Record set Start Marker
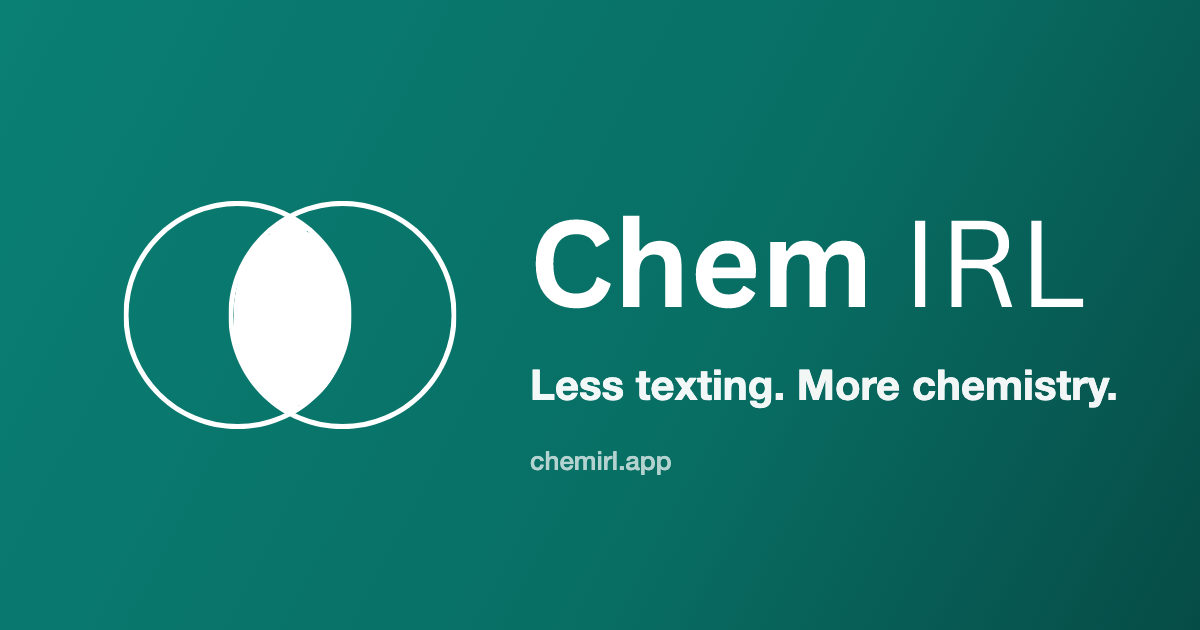
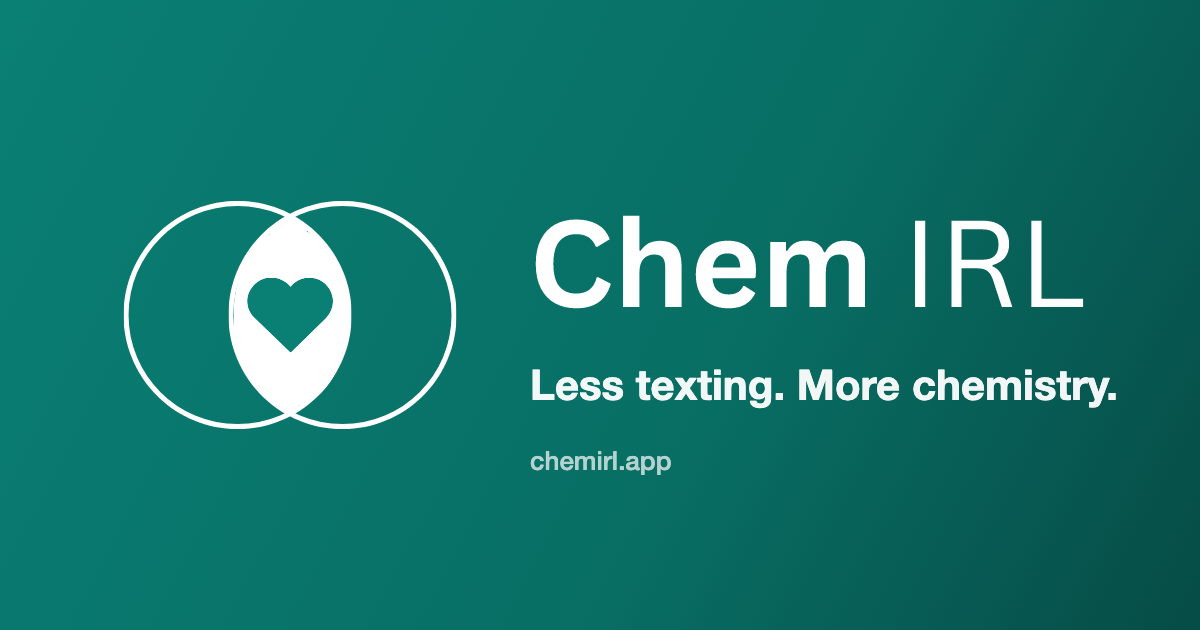
fix(brand): make OG-card heart visible on the dark social card
The single-colour aqua mark is recoloured white for the dark OG gradient,
which also whitened the heart knockout so it merged into the white vesica
and vanished. Recolour the heart to aqua instead, so it reads against the
white vesica — inverting the light-background treatment (teal vesica /
white heart → white vesica / aqua heart). Localised to buildOpenGraphImage;
only web/src/app/opengraph-image.png is regenerated.

Changed region(s): [[0.185, 0.4222, 0.2775, 0.573]]

diff --git a/scripts/rasterize-brand.ts b/scripts/rasterize-brand.ts
@@ -196,8 +196,9 @@ async function buildOpenGraphImage(): Promise<void> {
   const ivy = Number(iconVb[2]);
   const ivh = Number(iconVb[4]);
   // Icon viewBox is not 0 0-origin; compute a transform that lands it on the
-  // card. Single-color aqua mark is invisible on the dark aqua gradient → knock
-  // its aqua fills/strokes white (the #ffffff heart knockout stays white).
+  // card. The single-color aqua mark is invisible on the dark aqua gradient, so
+  // knock its aqua fills/strokes white; recolor the heart knockout to aqua so it
+  // stays visible against the now-white vesica (inverts the light-bg treatment).
   const iconScale = 360 / ivh;
   const iconSvgRaw = iconRawSvg
     .replace(/<\?xml[^>]*>\s*/, '')
@@ -206,8 +207,9 @@ async function buildOpenGraphImage(): Promise<void> {
       `<g transform="translate(${(110 - ivx * iconScale).toFixed(2)} ${(135 - ivy * iconScale).toFixed(2)}) scale(${iconScale.toFixed(5)})">`,
     )
     .replace(/<\/svg>\s*$/, '</g>')
-    .replace(/fill="#0a7f74"/gi, 'fill="#FFFFFF"')
-    .replace(/stroke="#0a7f74"/gi, 'stroke="#FFFFFF"');
+    .replace(/fill="#ffffff"/g, 'fill="#0A7F74"')
+    .replace(/fill="#0a7f74"/g, 'fill="#FFFFFF"')
+    .replace(/stroke="#0a7f74"/g, 'stroke="#FFFFFF"');
   const wordmarkSvg = readFileSync(brand('logo-wordmark.svg'), 'utf8');
   const wmViewBox = wordmarkSvg.match(/viewBox="0 0 ([\d.]+) ([\d.]+)"/);
   if (!wmViewBox) throw new Error('wordmark viewBox missing');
Record set End Marker
Read the data above. Pull out each line in which the string "vesica" appears.

• [Exercise answer]
which also whitened the heart knockout so it merged into the white vesica
white vesica — inverting the light-background treatment (teal vesica /
white heart → white vesica / aqua heart). Localised to buildOpenGraphImage;
+  // stays visible against the now-white vesica (inverts the light-bg treatment).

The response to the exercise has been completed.